Bahra University

IIT Madras research team to approach NTPC, Power Grid and other utilities to demonstrate this technology and its use in the real power system network

Indian Institute of Technology Madras researchers have developed an efficient technique for the identification of pollution deposit level in the Power transmission network.

The pollution-related electrical flashover occurs in the working conditions and can lead to blackouts and collapse of the system. Cleaning the polluted insulator under the working condition, while technically quite challenging, seems to be the fool-proof way of resolving the problem.

The IIT Madras Research Team is planning to approach NTPC, Power Grid and other utilities to demonstrate this technology and its use in the real power system network.

The reliability of an electric power system largely depends on the performance of the electrical insulation.
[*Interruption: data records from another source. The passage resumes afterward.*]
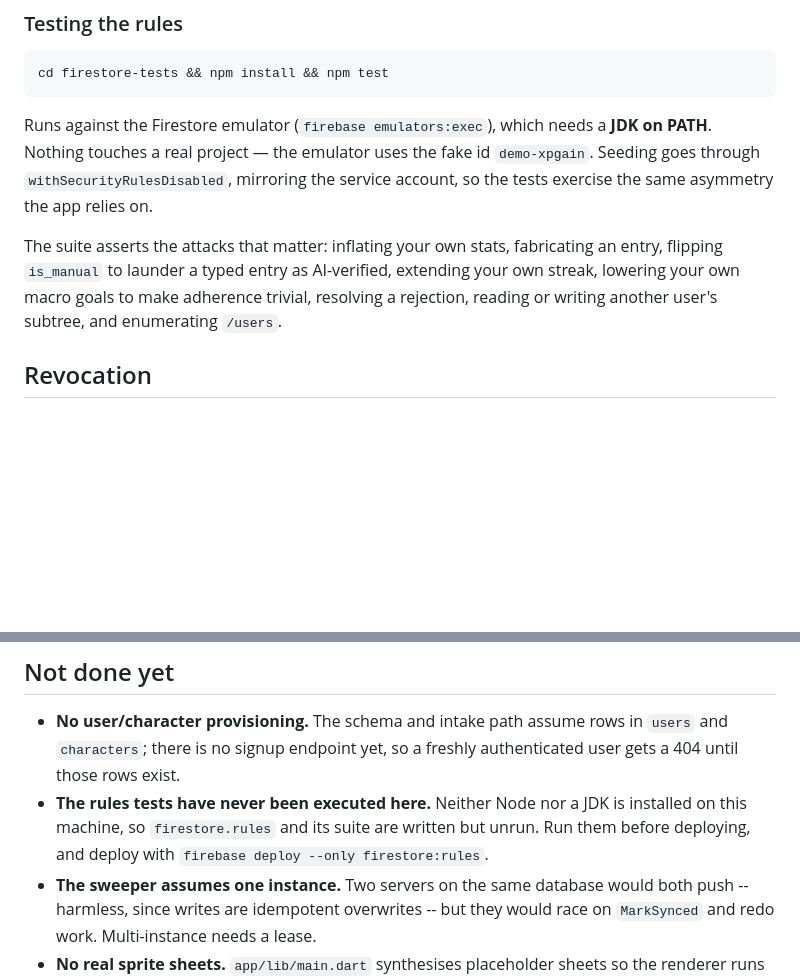
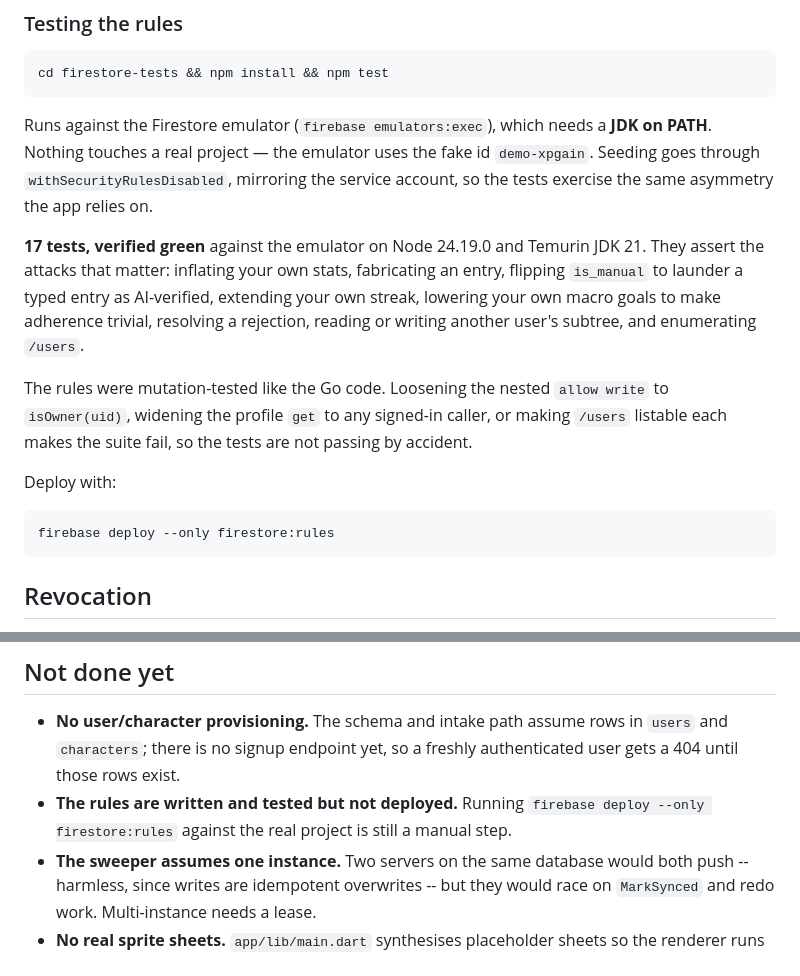
Before and after one commit to PretentiousJinx/XP_Gain, a Markdown page: README.md, 2 parts joined by grey strips. Drawn GitHub-style; blank space fills up the shorter version.

Commit message:
Verify the Firestore rules against the emulator
Installs Node 24.19.0 and Temurin JDK 21 so the rules suite can actually run,
closing the one gap left by the previous commit: the rules were written but had
never been executed.

All 17 tests pass against the Firestore emulator.

The rules were then mutation-tested the same way the Go code was, since rules
that pass a permissive implementation are worthless. Three controls were
loosened one at a time:

  - the nested allow write relaxed from `false` to `isOwner(uid)`, which is
    exactly the hole that would let a client set its own power level;
  - the profile `get` widened from the owner to any signed-in caller;
  - `/users` made listable, which would enumerate every account.

Each makes the suite fail, so none of the assertions pass by accident. The rules
file was confirmed byte-identical to the committed version afterwards.

Co-Authored-By: Claude Opus 5 <noreply@anthropic.com>

````diff
--- a/README.md
+++ b/README.md
@@ -408,11 +408,23 @@ Runs against the Firestore emulator (`firebase emulators:exec`), which needs a
 `demo-xpgain`. Seeding goes through `withSecurityRulesDisabled`, mirroring the
 service account, so the tests exercise the same asymmetry the app relies on.
 
-The suite asserts the attacks that matter: inflating your own stats, fabricating
-an entry, flipping `is_manual` to launder a typed entry as AI-verified, extending
-your own streak, lowering your own macro goals to make adherence trivial,
-resolving a rejection, reading or writing another user's subtree, and enumerating
-`/users`.
+**17 tests, verified green** against the emulator on Node 24.19.0 and Temurin
+JDK 21. They assert the attacks that matter: inflating your own stats,
+fabricating an entry, flipping `is_manual` to launder a typed entry as
+AI-verified, extending your own streak, lowering your own macro goals to make
+adherence trivial, resolving a rejection, reading or writing another user's
+subtree, and enumerating `/users`.
+
+The rules were mutation-tested like the Go code. Loosening the nested
+`allow write` to `isOwner(uid)`, widening the profile `get` to any signed-in
+caller, or making `/users` listable each makes the suite fail, so the tests are
+not passing by accident.
+
+Deploy with:
+
+```bash
+firebase deploy --only firestore:rules
+```
 
 ## Revocation
 
@@ -481,10 +493,9 @@ a UID, and rejection reasons are logged but never returned to the caller.
 - **No user/character provisioning.** The schema and intake path assume rows in
   `users` and `characters`; there is no signup endpoint yet, so a freshly
   authenticated user gets a 404 until those rows exist.
-- **The rules tests have never been executed here.** Neither Node nor a JDK is
-  installed on this machine, so `firestore.rules` and its suite are written but
-  unrun. Run them before deploying, and deploy with
-  `firebase deploy --only firestore:rules`.
+- **The rules are written and tested but not deployed.** Running
+  `firebase deploy --only firestore:rules` against the real project is still a
+  manual step.
 - **The sweeper assumes one instance.** Two servers on the same database would
   both push -- harmless, since writes are idempotent overwrites -- but they would
   race on `MarkSynced` and redo work. Multi-instance needs a lease.
````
The outdoor insulation on the transmission lines running over a few lakh kilometres and the substation equipment, in addition to the electrical, thermal and mechanical stresses, are subjected to environmental pollution.

However, due to the high operating voltages and huge spatial span of the electrical transmission system, it would be essential to ascertain the level of pollution deposition and the type of pollutant before such a mammoth exercise can be planned.

For substations and lines running close to the chemical plants, the deposit can involve NaCl, Al2O3, C, SiO2, CaSO4, and KNO3, among others, while that close to the mining areas can acquire Nickel, Copper, and Manganese, besides a few other materials.

It would be much simpler and economical to measure the contents and thickness of the deposition remotely (non-invasively). An elegant solution based on Laser-Induced Breakdown Spectroscopy (LIBS) has been developed by the research groups of Prof. R. Sarathi, Department of Electrical Engineering, IIT Madras, and Prof. N.J. Vasa, Department of Engineering Design, IIT Madras.

At present, by shining a laser beam at a distance of 40 metres, the researchers can identify the constituents of pollution deposition, while efforts are underway to extend this distance to 100 m.  This would enable assessing the pollution layer on transmission line insulators and the windmills either from the ground or from a drone.

This work was financially supported under the National Perspective Plan of the Ministry of Power, Government of India through Central Power Research Institute (CPRI), Bengaluru.